Privateers Do Not Equal Pirates; Your Mileage May Vary

Bodacious Space Pirates tells of a world where once upon a time, pirates were given Letters of Marque to help against their foe, and that both sides ended up being conquered by a greater power, who allowed the Letters of Marque to remain intact, passed onto the descendants of the originals.

Although it’s a bit muddled, this is very similar to what happened with the USA in the Revolutionary War. Most privateers, however, never were pirates. Privateers were often financed by investors, and were actually pretty reputable. Indeed, the Continental Navy was tiny compared to the number of American privateers who preyed on British Merchant shipping in both the Revolutionary War and the War of 1812.

In Marika’s first mission, she and her crew board a passenger liner, rob the passengers (legally), and then depart. That’s not how privateers operated, or pirates for that matter. Privateers were noted for having large crews. The reason for this is that a privateer would capture a ship, put aboard a heavily armed prize crew who would keep an eye on the civilian crew, sailing back to a friendly port, where the ship and its cargo would be sold by prize agents. This would result in far more money than simply robbing the passengers on board a ship.

Privateers were not usually pirates, but some pirates got their start as privateers. Many of the famous British pirates got their start as privateers. One of the most famous examples of a privateer who is known as a pirate is Jean Lafitte, hero of the Battle of New Orleans. The age of privateers was from the 16th-19th centuries, and at certain points, the aggrieved nation would sometimes treat privateers as pirates. But as time passed the distinctions between privateers and pirates became more distinct, until the breakdown of the Spanish Empire and the revolutionary turmoil that followed caused distinctions to blur yet again. Legitimate privateers were generally well regarded in society, so Marika’s place in society in BSP is actually reasonably accurate.

Letter of Marque

The way a Letter of Marque worked is that country A might be at war with country B. Country A might then issue Letters of Marque to ships to prey on the vessels of country B. So if you have a Letter of Marque from England who is at war with Spain, you could attack and capture all the Spanish shipping you wanted. Where problems would happen is when peace would be declared, and British ships would keep capturing ships of Spain, or if a British ship captured a neutral ship. Letters of Marque could and were issued against multiple countries, increasing the potential targets of a privateer. Privateers didn’t fly under pirate flags; they operated under the flag of the nation that had issued their Letter of Marque.

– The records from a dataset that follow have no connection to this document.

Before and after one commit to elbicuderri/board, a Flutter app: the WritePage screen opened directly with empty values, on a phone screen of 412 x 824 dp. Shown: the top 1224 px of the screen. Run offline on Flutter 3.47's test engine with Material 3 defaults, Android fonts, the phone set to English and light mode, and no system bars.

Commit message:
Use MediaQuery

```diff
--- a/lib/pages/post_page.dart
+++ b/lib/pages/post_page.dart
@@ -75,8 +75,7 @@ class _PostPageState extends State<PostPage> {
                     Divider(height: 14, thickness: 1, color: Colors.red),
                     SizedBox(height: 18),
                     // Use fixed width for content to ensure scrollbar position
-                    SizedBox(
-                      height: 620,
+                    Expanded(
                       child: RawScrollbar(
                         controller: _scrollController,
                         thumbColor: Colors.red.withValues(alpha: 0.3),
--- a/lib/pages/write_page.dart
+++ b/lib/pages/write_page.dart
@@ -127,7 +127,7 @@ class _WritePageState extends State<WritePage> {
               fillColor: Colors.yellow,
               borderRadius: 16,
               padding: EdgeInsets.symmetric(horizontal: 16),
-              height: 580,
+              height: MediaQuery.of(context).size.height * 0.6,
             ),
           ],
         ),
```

The breakup of the Spanish Empire and the War of 1812 are generally considered the end of the privateering era. Many of the countries in Central, South America and the Carribean issued Letters of Marque against Spain, and against other nations which they might be in conflict with. It was in these circumstances, where a privateer might receive Letters of Marque for any number of different countries, raiding ships of country A for country B one year, and vice versa the following year. In such circumstances, it wasn’t uncommon for privateers, who were just using Letters of Marque as a figleaf, to become actual pirates, as would happen with Jean Lafitte.

Privateering was mostly ended in 1856 when a number of European countries led by Britain and France outlawed privateering. However, the USA never signed that treaty. The Confederacy would issue Letters of Marque during the Civil War, resulting in the Union first attempting to treat them as pirates, before agreeing, after retaliation threats to treat them as POWs. The last known privateering happened during some of the South American wars in the last part of the 19th century, again for the classic reason of one nation not having a navy.

Privateers were primarily patriots and profiteers. Most of the time, there was a clear difference between them and pirates. They went after an enemy’s merchant ships, although they would also sometimes raid coastal villages and towns, taking anything not nailed down. The age of the privateer had mostly passed by the time of Japan’s emergence on the world stage; pirates were something Japan new of, privateers, not so much.